In a late Friday afternoon announcement, the Department of Homeland Security expanded the Science, Technology, Engineering and Math, STEM, Optional Practical Training, STEM OPT. Now, F-1 student visa OPT candidates can have degrees in bioenergy, general forestry, forest resources production and management, human-centered technology design, cloud computing, anthrozoology, climate science, earth systems science, economics and computer science, environmental geosciences, geobiology, geography and environmental studies, mathematical economics, mathematics, atmospheric and oceanic science, general data science, general data analytics, business analytics, data visualization, financial analytics, other data analytics, industrial and organizational psychology, and social sciences, research methodology, and quantitative methods. The complete 22-career long list is intended to give readers the full scope of its dire consequences to U.S. students and professionals, not to bog them down.
DHS Secretary Alejandro Mayorkas issued a press release and posted a notice in the Federal Register, but the news barely made a blip in the media or even on business channels. STEM OPT’s expansion, however, is significant since the thousands of new foreign-born workers entering the labor pool will adversely affect employed U.S. tech workers or recent U.S. STEM graduates whose prospective careers could be jeopardized.
“Practical training” is a purposely deceptive phrase; in reality, “training,” defined in real terms, means work authorization, a benefit that wasn’t included for F-1 student visas in the 1952 Immigration and Nationality Act. Students were expected to return home when they completed their courses of study. In a major and legally questionable departure from the INA, 70 years later, the biggest guest worker program is the F-1 student visa holder.
Joining DHS in making job searches harder for young Americans, the State Department also did its hurtful best. State doubled the time period for J-1 visa travelers, allegedly in the U.S. on a cultural exchange visit, from 18 to 36 months. Investigative journalists have extensively reported that J-1 visa holders, far from participating in cultural exchange, are often employed at jobs Americans will do. The visa is used to import workers whose professions range from au pair to medical doctor.
DHS’ unexpected proclamation offers insight into how today’s federal government works: wealthy elitists team up with high-ranking administration officials at exclusive functions, then lobby for special considerations that will benefit them while falsely claiming America will be the winner. Finally, the insiders, operating in secret, do an end run around Congress to put their destructive policies into place without the appropriate congressional committee debate or vote.
In 2008, OPT mushroomed from a one-year program that took effect after students graduated to 29 months. During a Georgetown cocktail party, Microsoft cofounder Bill Gates complained to then-Department of Homeland Security Secretary Michael Chertoff that Congress’ refusal to authorize more H-1B visas above the existing cap impaired Silicon Valley’s ability to maximize its profits. At that time, 65,000 new H-1B visas were available, with an additional 20,000 visas provided to holders of U.S. university-earned master’s degrees or higher. In 2015, the Obama administration, again without congressional approval, increased the OPT F-1 visa overstay authorization period to 36 months.
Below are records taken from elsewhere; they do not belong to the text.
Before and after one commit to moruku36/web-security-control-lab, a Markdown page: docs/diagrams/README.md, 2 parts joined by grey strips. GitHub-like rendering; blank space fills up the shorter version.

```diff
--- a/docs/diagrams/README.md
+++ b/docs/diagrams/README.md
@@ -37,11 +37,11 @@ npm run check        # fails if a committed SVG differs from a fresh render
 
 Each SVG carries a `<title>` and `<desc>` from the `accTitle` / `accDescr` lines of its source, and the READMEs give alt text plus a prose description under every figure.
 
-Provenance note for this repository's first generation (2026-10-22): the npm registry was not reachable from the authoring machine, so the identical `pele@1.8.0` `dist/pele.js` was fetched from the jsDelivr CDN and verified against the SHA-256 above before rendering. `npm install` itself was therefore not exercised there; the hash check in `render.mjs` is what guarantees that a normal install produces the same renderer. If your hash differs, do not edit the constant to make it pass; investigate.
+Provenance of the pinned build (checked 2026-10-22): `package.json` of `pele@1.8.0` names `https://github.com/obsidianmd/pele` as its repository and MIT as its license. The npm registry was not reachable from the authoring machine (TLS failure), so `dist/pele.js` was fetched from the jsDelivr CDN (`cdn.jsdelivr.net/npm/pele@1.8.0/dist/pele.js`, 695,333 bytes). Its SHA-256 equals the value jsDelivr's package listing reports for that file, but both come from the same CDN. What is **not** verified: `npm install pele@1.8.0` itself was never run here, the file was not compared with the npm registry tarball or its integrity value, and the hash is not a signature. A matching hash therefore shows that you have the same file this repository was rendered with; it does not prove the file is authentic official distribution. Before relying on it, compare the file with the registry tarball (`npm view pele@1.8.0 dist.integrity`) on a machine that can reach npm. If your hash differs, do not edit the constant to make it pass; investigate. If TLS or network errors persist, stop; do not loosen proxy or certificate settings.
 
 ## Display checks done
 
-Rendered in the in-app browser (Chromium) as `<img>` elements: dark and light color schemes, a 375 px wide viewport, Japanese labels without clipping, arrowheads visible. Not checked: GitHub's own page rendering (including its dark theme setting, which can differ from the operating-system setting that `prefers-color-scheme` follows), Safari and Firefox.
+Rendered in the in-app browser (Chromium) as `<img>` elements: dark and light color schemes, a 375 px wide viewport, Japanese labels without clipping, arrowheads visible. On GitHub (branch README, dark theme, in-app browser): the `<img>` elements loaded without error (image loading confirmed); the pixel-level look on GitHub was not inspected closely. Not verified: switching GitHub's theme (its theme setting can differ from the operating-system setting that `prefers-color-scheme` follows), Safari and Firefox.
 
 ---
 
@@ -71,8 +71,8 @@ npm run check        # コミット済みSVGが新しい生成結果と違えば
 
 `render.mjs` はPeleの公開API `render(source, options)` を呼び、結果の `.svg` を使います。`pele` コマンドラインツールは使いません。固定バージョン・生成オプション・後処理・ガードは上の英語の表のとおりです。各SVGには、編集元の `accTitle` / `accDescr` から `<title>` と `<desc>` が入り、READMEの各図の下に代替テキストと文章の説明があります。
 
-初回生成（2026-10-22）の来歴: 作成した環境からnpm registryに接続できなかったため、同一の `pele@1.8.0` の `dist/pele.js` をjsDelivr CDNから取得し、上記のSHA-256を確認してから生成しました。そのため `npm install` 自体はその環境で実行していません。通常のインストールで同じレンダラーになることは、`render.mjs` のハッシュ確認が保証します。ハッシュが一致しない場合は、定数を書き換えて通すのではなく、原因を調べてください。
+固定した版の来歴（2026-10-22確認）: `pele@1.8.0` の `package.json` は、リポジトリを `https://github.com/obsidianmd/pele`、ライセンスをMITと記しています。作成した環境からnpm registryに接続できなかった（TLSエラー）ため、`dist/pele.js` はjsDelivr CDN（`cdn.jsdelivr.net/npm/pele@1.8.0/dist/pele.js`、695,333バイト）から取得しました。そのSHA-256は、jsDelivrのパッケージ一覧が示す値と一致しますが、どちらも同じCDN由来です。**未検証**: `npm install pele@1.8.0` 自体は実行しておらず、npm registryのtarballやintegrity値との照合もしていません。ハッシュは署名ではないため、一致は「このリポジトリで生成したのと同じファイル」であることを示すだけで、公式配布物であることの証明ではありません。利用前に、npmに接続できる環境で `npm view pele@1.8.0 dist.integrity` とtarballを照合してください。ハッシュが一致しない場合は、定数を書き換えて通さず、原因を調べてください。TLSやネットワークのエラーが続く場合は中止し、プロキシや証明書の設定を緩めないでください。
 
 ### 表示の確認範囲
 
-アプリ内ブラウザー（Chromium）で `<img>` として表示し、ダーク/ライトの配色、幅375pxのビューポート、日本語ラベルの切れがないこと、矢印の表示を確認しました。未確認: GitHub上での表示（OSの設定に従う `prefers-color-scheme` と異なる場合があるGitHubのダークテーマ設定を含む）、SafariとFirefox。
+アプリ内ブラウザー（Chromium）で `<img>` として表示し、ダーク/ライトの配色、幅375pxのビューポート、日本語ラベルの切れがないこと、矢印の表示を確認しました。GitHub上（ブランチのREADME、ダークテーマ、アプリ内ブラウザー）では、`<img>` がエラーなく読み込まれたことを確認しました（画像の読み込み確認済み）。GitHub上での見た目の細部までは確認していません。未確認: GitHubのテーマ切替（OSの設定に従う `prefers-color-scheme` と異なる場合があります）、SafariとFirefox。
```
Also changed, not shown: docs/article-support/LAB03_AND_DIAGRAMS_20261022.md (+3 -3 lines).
Rich, powerful and well-connected Gates and Chertoff proved to be a combination that, when they set out to achieve their mutual goal to provide Silicon Valley with more cheap labor, left U.S. tech workers out in the cold. Then-President George W. Bush, an immigration advocate, could have interceded on behalf of Americans, but chose not to.
That’s the new Washington, D.C., normal — agencies make and enforce regulations as law without congressional approval, and the administration ignores the unlawful procedures, pretending that all is well in the nation’s capital. As for displaced U.S. tech workers or struggling graduates, thanks to DHS’ open-borders Mayorkas, U.S. specialists who studied in the 22 STEM fields are left to fend for themselves. Mayorkas realizes the harm he’s inflicting on the nation’s prospective white-collar workers, and he knows that Americans object to prioritizing foreign workers. In his tweet that announced the STEM OPT expansion, Mayorkas purposely omitted “foreign student” to create the false impression that DHS is investing in domestic STEM talent.
OPT has been in litigation for more than a decade, challenging whether OPT holders who are no longer students can legally be allowed to work. For all those years, U.S. tech workers have taken the brunt of the government’s illegal ploys that are used against them indiscriminately to give foreign nationals an advantage in the high-skilled labor market.
Joe Guzzardi is an analyst and syndicated columnist who writes about immigration issues and impacts. Contact him at firstname.lastname@example.org and on joeguzzardi.substack.com.